Written by Agnes Odhiambo for RH Reality Check. This diary is cross-posted; commenters wishing to engage directly with the author should do so at the original post.

Abeba M., an Ethiopian refugee living in Port Elizabeth, a small coastal town of South Africa’s Eastern Cape Province, developed severe high blood pressure during her pregnancy. She went to a district hospital for treatment of this dangerous condition, but left because “the nurses and doctors did not treat me well,” she told me. She had to return when her condition worsened, though, and was admitted. Instead of getting the help she needed, she experienced treatment delays, abuse, and negligence.

A vital scan to check if her baby was alright, a precondition for further treatment, was delayed for 10 days because “the doctor kept saying he had forgotten.” When she complained about severe pain one night, a nurse who Abeba said “was playing a gospel song on her cell phone and dancing” retorted: “I know, and what do you want me to do?” She did not help Abeba and instead “continued whistling and dancing.” Abeba was ordered to clean up her “mess” when she bled on the floor.

Abeba’s daughter was born prematurely in an emergency caesarean section. Although she was able to take her baby home two weeks later, her wound from the surgery became septic and did not heal for three months. ””It was the worst time of my life,” She told me about her treatment at the hospital.

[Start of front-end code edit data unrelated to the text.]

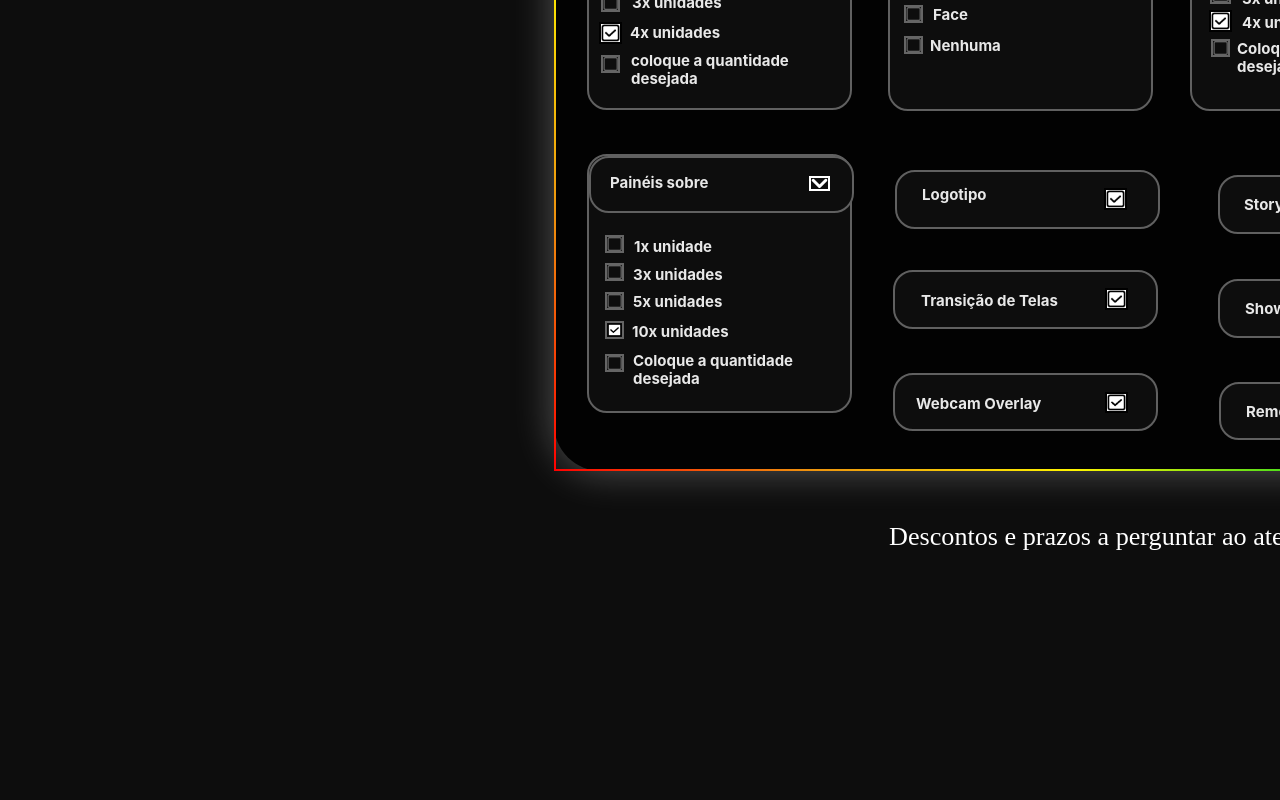
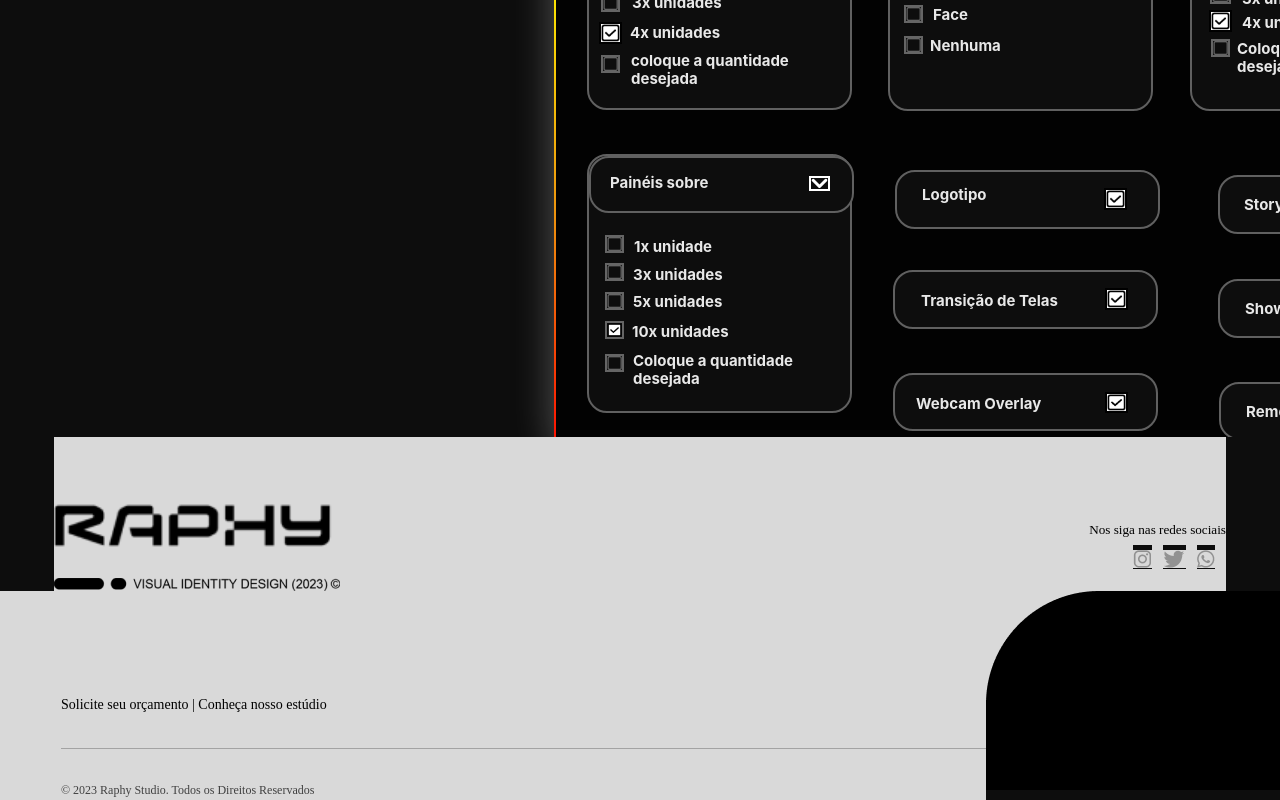
Before and after one commit to gabibradley/Raph-proj1, a plain HTML site: page pacotes.html in a window 1280 px wide. Shown: the part 494-1294 px from the top of the page. Before the commit the page ends 1047 px from the top, so only its background shows below. Drawn offline with nearby package versions, Linux system fonts and the light colour scheme.

Commit message:
ajuste e alteração de footer

```diff
--- a/equipe.css
+++ b/equipe.css
@@ -307,15 +307,6 @@
   width: 182px;
   border-radius:40.1105px 40.1105px 53.9949px 53.9949px;
 }
-//footer
-
-footer {
-  height: 358px;
-  margin-bottom: 0px;
-  background-color:red;
-  position:fixed !important;
-  bottom:0 !important;
-}
 
 .left-footer img,
 svg {
@@ -484,3 +475,15 @@ svg {
   height: 53.52px;
   width: 149px;
 }
+
+.equipe {
+  height: 100vh;
+  padding-bottom: 322px;
+}
+
+.rodape {
+  position: relative !important;
+  bottom: 0 !important;
+  width: 100%;
+  height: 358px;
+}
--- a/pacotes.css
+++ b/pacotes.css
@@ -1496,3 +1496,15 @@ svg {
   height: 53.52px;
   width: 149px;
 }
+
+.equipe {
+  height: 100vh;
+  padding-bottom: 322px;
+}
+
+.rodape {
+  position: relative !important;
+  bottom: 0 !important;
+  width: 100%;
+  height: 358px;
+}
--- a/pacotes.html
+++ b/pacotes.html
@@ -229,11 +229,10 @@
         <p>Quero adquirir</p>
         </div>
     </div>
-    <div class="legend-texto">
+    <div class="legend-texto equipe">
       <h1>Descontos e prazos a perguntar ao atendente.</h1>
     </div>
-    <div></div>
-    <footer>
+    <footer class="rodape">
       <div class="top-footer">
         <div class="left-footer">
           <img src="./img/logo-021.png" alt="" />
```
Also changed, not shown: index.html (+0 -5 lines), nossa-equipe.html (+1 -1 lines).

Sadly, Abeba’s case is not uncommon in South Africa. She was one of the 157 largely poor, rural and refugee women I interviewed between November 2010 and April 2011 in Eastern Cape about their experiences with maternity care in government facilities. Women and other witnesses described chilling scenes of humiliation, neglect, and verbal and physical abuse by health workers. Read the rest of this entry →